* **What is required**
Search the data for the string "from" and extract every line where it appears.
*** Opening Given information ***
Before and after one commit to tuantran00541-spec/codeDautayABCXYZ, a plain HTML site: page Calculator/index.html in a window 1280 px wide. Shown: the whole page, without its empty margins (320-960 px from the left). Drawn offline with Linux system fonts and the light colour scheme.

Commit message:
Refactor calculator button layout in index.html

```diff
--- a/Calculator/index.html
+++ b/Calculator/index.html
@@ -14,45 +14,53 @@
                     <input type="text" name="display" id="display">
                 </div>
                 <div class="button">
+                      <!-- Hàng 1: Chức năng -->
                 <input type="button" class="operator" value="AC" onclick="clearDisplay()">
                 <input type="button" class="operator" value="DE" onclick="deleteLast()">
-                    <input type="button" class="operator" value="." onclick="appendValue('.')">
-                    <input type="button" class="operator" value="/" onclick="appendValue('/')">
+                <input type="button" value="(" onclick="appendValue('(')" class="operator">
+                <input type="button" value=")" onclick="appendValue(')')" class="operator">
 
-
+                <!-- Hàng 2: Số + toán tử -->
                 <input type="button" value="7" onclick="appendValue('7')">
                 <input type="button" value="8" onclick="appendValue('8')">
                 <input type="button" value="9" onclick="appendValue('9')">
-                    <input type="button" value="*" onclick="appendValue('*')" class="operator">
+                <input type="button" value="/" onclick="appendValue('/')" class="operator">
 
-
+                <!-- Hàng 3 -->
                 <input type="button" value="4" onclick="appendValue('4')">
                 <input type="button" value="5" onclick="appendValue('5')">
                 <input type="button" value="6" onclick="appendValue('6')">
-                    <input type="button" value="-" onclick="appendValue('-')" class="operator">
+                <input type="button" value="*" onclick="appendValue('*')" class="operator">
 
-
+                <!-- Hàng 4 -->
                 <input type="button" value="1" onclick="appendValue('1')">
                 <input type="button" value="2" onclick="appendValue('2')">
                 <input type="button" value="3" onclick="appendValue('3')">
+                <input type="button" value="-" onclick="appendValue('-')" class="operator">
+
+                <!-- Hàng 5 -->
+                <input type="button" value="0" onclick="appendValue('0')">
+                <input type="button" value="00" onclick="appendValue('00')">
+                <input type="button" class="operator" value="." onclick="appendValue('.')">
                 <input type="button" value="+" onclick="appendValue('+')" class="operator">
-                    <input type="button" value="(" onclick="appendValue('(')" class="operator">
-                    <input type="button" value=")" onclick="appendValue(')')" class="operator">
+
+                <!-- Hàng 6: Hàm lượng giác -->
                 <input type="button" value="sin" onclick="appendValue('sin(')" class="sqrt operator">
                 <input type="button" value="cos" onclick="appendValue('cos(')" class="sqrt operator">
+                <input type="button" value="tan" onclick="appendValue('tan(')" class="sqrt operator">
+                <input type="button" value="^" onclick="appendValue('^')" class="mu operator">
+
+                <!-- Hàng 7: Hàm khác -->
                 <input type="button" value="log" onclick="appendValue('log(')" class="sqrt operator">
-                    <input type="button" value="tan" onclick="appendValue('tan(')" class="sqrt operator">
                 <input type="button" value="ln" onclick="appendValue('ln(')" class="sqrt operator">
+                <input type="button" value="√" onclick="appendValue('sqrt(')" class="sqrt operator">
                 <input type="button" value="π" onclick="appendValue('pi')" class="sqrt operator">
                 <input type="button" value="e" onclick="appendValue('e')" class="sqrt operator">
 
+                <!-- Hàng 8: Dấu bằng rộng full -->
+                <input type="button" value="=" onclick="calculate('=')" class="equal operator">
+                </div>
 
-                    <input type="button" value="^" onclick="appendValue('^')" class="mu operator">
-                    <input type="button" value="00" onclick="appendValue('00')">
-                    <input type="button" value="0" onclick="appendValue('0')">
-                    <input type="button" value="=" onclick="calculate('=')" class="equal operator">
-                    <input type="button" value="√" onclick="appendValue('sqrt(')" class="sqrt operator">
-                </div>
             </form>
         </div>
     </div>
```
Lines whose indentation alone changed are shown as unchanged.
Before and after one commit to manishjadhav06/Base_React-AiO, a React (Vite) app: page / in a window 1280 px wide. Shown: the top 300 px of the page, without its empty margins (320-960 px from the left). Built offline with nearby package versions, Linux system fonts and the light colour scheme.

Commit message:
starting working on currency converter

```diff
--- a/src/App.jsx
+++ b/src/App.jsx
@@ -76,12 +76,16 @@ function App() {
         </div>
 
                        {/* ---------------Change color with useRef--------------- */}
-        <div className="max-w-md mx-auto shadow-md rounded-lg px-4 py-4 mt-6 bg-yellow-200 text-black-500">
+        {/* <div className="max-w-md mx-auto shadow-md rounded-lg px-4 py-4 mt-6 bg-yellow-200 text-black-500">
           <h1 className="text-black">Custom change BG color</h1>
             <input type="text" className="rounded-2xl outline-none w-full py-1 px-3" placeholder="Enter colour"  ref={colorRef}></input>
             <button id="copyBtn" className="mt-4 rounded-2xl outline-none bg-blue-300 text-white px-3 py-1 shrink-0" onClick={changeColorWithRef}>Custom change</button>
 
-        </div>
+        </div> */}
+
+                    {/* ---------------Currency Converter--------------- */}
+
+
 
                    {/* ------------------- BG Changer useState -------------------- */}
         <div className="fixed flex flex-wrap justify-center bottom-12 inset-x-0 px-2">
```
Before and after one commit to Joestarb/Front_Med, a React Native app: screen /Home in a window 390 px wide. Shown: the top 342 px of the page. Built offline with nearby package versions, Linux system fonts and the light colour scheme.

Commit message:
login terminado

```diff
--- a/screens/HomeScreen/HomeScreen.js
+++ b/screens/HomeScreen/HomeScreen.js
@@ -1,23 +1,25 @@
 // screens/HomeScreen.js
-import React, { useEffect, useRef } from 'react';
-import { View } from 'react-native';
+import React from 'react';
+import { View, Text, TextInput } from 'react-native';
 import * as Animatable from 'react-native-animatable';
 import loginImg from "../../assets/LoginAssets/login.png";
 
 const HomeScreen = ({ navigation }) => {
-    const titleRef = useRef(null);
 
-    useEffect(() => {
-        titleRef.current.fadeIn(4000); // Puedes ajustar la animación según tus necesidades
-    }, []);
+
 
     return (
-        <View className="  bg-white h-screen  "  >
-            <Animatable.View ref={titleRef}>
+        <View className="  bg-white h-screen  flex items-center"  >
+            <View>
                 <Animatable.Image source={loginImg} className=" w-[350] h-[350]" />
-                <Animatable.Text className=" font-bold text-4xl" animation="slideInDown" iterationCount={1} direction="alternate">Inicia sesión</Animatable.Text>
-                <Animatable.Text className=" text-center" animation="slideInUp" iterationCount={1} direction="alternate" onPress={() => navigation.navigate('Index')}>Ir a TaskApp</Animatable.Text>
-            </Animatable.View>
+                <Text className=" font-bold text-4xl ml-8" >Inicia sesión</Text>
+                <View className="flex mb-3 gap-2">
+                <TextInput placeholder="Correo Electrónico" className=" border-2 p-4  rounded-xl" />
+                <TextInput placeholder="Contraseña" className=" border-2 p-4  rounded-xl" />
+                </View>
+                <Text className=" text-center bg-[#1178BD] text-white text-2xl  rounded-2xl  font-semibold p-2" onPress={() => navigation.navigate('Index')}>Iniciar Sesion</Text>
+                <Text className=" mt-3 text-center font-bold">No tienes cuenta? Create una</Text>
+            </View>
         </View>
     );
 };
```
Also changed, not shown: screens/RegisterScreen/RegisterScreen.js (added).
*** Closing Given information ***
* **Task result**
Before and after one commit to tuantran00541-spec/codeDautayABCXYZ, a plain HTML site: page Calculator/index.html in a window 1280 px wide. Shown: the whole page, without its empty margins (320-960 px from the left). Drawn offline with Linux system fonts and the light colour scheme.
Before and after one commit to manishjadhav06/Base_React-AiO, a React (Vite) app: page / in a window 1280 px wide. Shown: the top 300 px of the page, without its empty margins (320-960 px from the left). Built offline with nearby package versions, Linux system fonts and the light colour scheme.
-import React, { useEffect, useRef } from 'react';
-import { View } from 'react-native';
+import React from 'react';
+import { View, Text, TextInput } from 'react-native';
 import * as Animatable from 'react-native-animatable';
 import loginImg from "../../assets/LoginAssets/login.png";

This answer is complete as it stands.